One of my colleagues had a great line in the newspaper Wednesday : "Thanksgiving never really looked like that Norman Rockwell illustration, the one that shows an apron-draped grandma serving a gigantic turkey to Caucasian kin aglow with beatific light." We've been manufacturing our own family T-Day traditions now for a while, embodying some of the Norman Rockwell goal but drifting pleasantly away.school
I ran my 10th consecutive Albuquerque Turkey race this year, in my 43rd year, thankful that I still have 5k in my legs. It's an incredible affair, run by a kinda goofy running shop owner, winding through the country club neighborhood and then out by the river. I don't race much any more - the turkey is the only race I've done the last couple of years. I keep a log of every race, and the times become a record of my aging. This year's was the slowest 5k I've run, and I take pleasure in the gentle aging that implies. There were some really old people out there still doing it, a good set of role models.
Mom and Dad came over late morning, and we ate some of the most fabulous cheese for lunch, then cleared off the table and started the puzzle.
The puzzle is a more recent tradition - a big all-day jigsaw puzzle fest. This year we did a map of LA, where we'd all spent decades of our lives. It was a hoot, finding the places in isolation, then figuring out how to assemble them. Lissa did the San Fernando Valley, Mom, cheerfully proud that her fading eyesight still let her do the puzzle, did San Bernardino, Dad did the mountains and I marched up and down the Pacific Coast Highway, past the Santa Monica Pier and down to the beaches of Laguna that I love so much. Only Nora was left out, too young when we left LA to remember any of that.
We went with the nice linens, but none of us are so into feasting that it was really that big a deal - a small turkey, some lovely rice stuffing and Dad baked me a sugar-free apple pie.
After dinner, the four of them played word games while I bowed out to do some packing for my trip.
It was a gentle day, no longer freighted with expectations, just filled with an easy rhythm.
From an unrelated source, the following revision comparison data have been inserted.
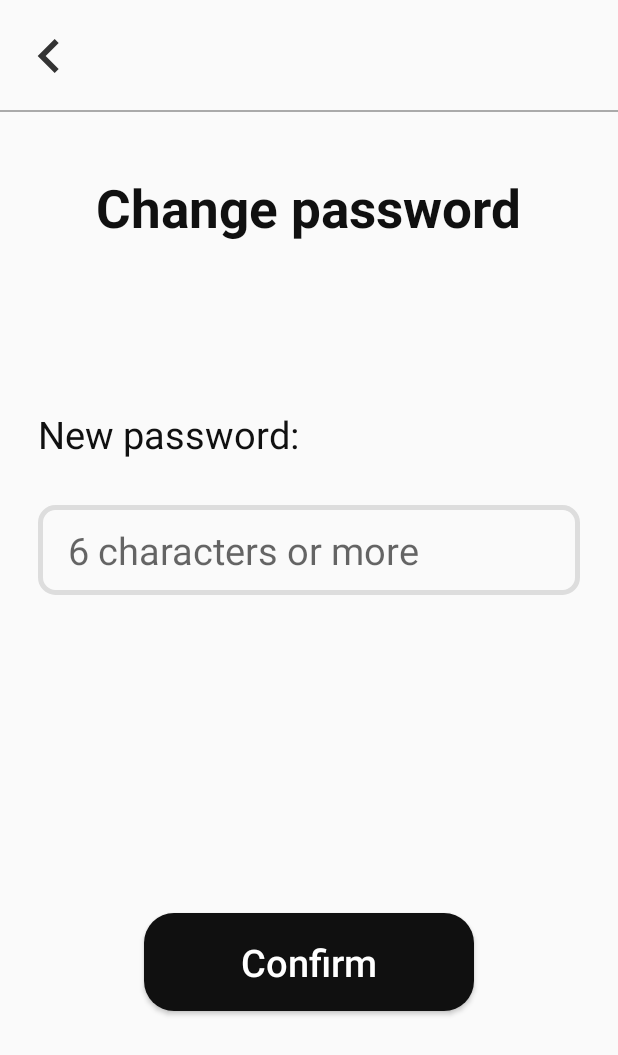
After one commit to Xiaoshu-Chen/Mobile_Project, an Android app: the change_password screen opened directly, with no data from a screen before it, on a phone screen of 412 x 824 dp. The commit adds this screen. Shown: the top 1055 px of the screen. Run offline under Robolectric (Android 15) with nearby library versions, the phone set to English and light mode, and no system bars; our stand-ins replace Firebase (no records; nobody signed in at launch, a user with empty details on screens opened directly).

Commit message:
setting and some debug

```diff
--- a/app/src/main/java/com/example/demo/MapsActivity.java
+++ b/app/src/main/java/com/example/demo/MapsActivity.java
@@ -113,6 +113,8 @@ public class MapsActivity extends AppCompatActivity
             public boolean onNavigationItemSelected(@NonNull MenuItem item) {
                 switch (item.getItemId()) {
                     case R.id.settings:
+                        Intent intent1 = new Intent(getApplicationContext(), setting.class);
+                        startActivity(intent1);
 
                         break;
                     case R.id.add:
--- /dev/null
+++ b/app/src/main/java/com/example/demo/change_password.java
@@ -0,0 +1,60 @@
+package com.example.demo;
+
+import androidx.annotation.NonNull;
+import androidx.appcompat.app.AppCompatActivity;
+
+import android.content.Intent;
+import android.os.Bundle;
+import android.view.View;
+import android.widget.Button;
+import android.widget.EditText;
+import android.widget.ImageView;
+import android.widget.Toast;
+
+import com.google.android.gms.tasks.OnCompleteListener;
+import com.google.android.gms.tasks.Task;
+import com.google.firebase.auth.FirebaseAuth;
+import com.google.firebase.auth.FirebaseUser;
+
+public class change_password extends AppCompatActivity {
+
+    EditText change_password;
+    Button confirm;
+    ImageView back;
+
+    @Override
+    protected void onCreate(Bundle savedInstanceState) {
+        super.onCreate(savedInstanceState);
+        setContentView(R.layout.activity_change_password);
+
+        change_password = findViewById(R.id.change_password);
+        confirm = findViewById(R.id.confirm);
+        back = findViewById(R.id.back);
+
+        back.setOnClickListener(new View.OnClickListener(){
+            public void onClick(View v){
+                Intent intent = new Intent(getApplicationContext(), setting.class);
+                startActivity(intent);
+            }
+        });
+    }
+
+    public void confirmBtn(View view) {
+        String password = change_password.getText().toString();
+
+        FirebaseUser user = FirebaseAuth.getInstance().getCurrentUser();
+
+        user.updatePassword(password)
+                .addOnCompleteListener(new OnCompleteListener<Void>() {
+                    @Override
+                    public void onComplete(@NonNull Task<Void> task) {
+                        if (task.isSuccessful()) {
+                            Toast.makeText(change_password.this, "Update success!",
+                                    Toast.LENGTH_SHORT).show();
+                            Intent intent = new Intent(getApplicationContext(), setting.class);
+                            startActivity(intent);
+                        }
+                    }
+                });
+    }
+}
--- a/app/src/main/java/com/example/demo/choose_location.java
+++ b/app/src/main/java/com/example/demo/choose_location.java
@@ -29,6 +29,8 @@ import com.google.android.gms.maps.model.Marker;
 import com.google.android.gms.maps.model.MarkerOptions;
 import com.google.android.gms.tasks.OnSuccessListener;
 import com.google.android.gms.tasks.Task;
+
+import org.json.JSONObject;
 
 import java.util.List;
 import java.util.Locale;
@@ -79,6 +81,7 @@ public class choose_location extends FragmentActivity implements OnMapReadyCallb
         mMap.getUiSettings().setZoomControlsEnabled(true);
         LatLng current = new LatLng(currentLocation.getLatitude(),currentLocation.getLongitude());
 //        Log.d(TAG, "address1: "+currentLocation.getLatitude()+","+currentLocation.getLongitude());
+
 
         currentMarker = mMap.addMarker(new MarkerOptions().position(current).title("Current location"));
         mMap.moveCamera(CameraUpdateFactory.newLatLngZoom(current, 15));
--- /dev/null
+++ b/app/src/main/res/layout/activity_change_password.xml
@@ -0,0 +1,87 @@
+<?xml version="1.0" encoding="utf-8"?>
+<RelativeLayout xmlns:android="http://schemas.android.com/apk/res/android"
+    xmlns:app="http://schemas.android.com/apk/res-auto"
+    xmlns:tools="http://schemas.android.com/tools"
+    android:layout_width="match_parent"
+    android:layout_height="match_parent"
+    tools:context=".change_password">
+
+    <ImageView
+        android:id="@+id/graffiti_icon"
+        android:layout_width="55dp"
+        android:layout_height="55dp"
+        android:layout_centerHorizontal="true"
+        android:layout_marginTop="10dp" />
+
+    <ImageView
+        android:id="@+id/back"
+        android:layout_width="45dp"
+        android:layout_height="45dp"
+        android:background="@drawable/back"
+        android:layout_marginBottom="5dp"
+        android:layout_marginLeft="10dp"
+        android:layout_alignBottom="@+id/graffiti_icon"/>
+
+    <View
+        android:id="@+id/line"
+        android:layout_width="match_parent"
+        android:layout_height="1dp"
+        android:background="@android:color/darker_gray"
+        android:layout_below="@+id/back"
+        android:layout_marginTop="8dp"/>
+
+    <TextView
+        android:id="@+id/title"
+        android:layout_width="wrap_content"
+        android:layout_height="wrap_content"
+        android:layout_below="@+id/line"
+        android:text="Change password"
+        android:layout_centerHorizontal="true"
+        android:textSize="35dp"
+        android:textColor="#101010"
+        android:textStyle="bold"
+        android:layout_marginTop="40dp"/>
+
+    <TextView
+        android:id="@+id/password"
+        android:layout_width="match_parent"
+        android:layout_height="wrap_content"
+        android:text="New password:"
+        android:layout_below="@+id/title"
+        android:textSize="25dp"
+        android:textColor="#101010"
+        android:layout_marginTop="110dp"
+        android:layout_marginLeft="25dp"/>
+
+    <EditText
+        android:layout_width="match_parent"
+        android:layout_height="60dp"
+        android:textSize="25dp"
+        android:id="@+id/change_password"
+        android:hint="6 characters or more"
+        android:layout_below="@+id/password"
+        android:layout_marginLeft="25dp"
+        android:layout_marginRight="25dp"
+        android:layout_marginTop="30dp"
+        android:background="@drawable/edit_text2"
+        android:paddingLeft="20dp"
+        android:inputType="textPassword"
+        />
+
+    <Button
+        android:onClick="confirmBtn"
+        android:id="@+id/confirm"
+        android:layout_width="220dp"
+        android:layout_height="65dp"
+        android:textSize="25sp"
+        android:text="Confirm"
+        android:layout_alignParentBottom="true"
+        android:layout_marginBottom="150dp"
+        android:layout_centerHorizontal="true"
+        android:background="@drawable/button1"
+        android:textColor="#FFFFFF"
+        android:textAllCaps="false"
+        />
+
+
+</RelativeLayout>
```
Also changed, not shown: app/src/main/AndroidManifest.xml (+4 -3 lines), app/src/main/java/com/example/demo/AddEvent.java (+34 -5 lines), app/src/main/java/com/example/demo/change_name.java (added, +67 -0 lines), app/src/main/java/com/example/demo/setting.java (added, +60 -0 lines), app/src/main/res/layout/activity_change_name.xml (added, +86 -0 lines), app/src/main/res/layout/activity_setting.xml (added, +82 -0 lines).
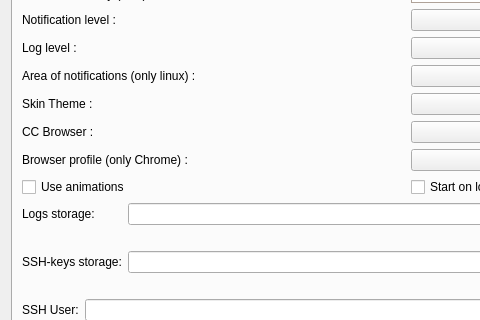
First picture: the form in hub/forms/DlgSettings.ui, repository subutai-io/control-center, before the edit; both pictures show x 0 to 480 and y 177 to 497 of the 622 by 632 pixel window.
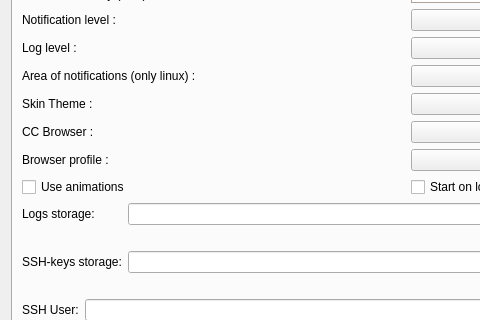
Second picture: the form after the edit. Icons and pictures are not drawn.

Commit message: firefox profiles

```diff
--- a/hub/forms/DlgSettings.ui
+++ b/hub/forms/DlgSettings.ui
@@ -328,7 +328,7 @@
            <item row="8" column="0">
             <widget class="QLabel" name="lbl_profile">
              <property name="text">
-              <string>Browser profile (only Chrome) :</string>
+              <string>Browser profile :</string>
              </property>
             </widget>
            </item>
```
The commit also changes 10 other files.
Back to school next week. I'm off to the Whitehead Institute at MIT for a week of intensive academic exposure to people much smarter than me, who will attempt to teach me and a handful of other science writers about the genes and the revolution in biochemistry. I am very excited about this. (And bonus stuff - I get to sandwich in a couple of days with my sister, Lisa, and her husband, Tom, at the beginning and end of the trip.)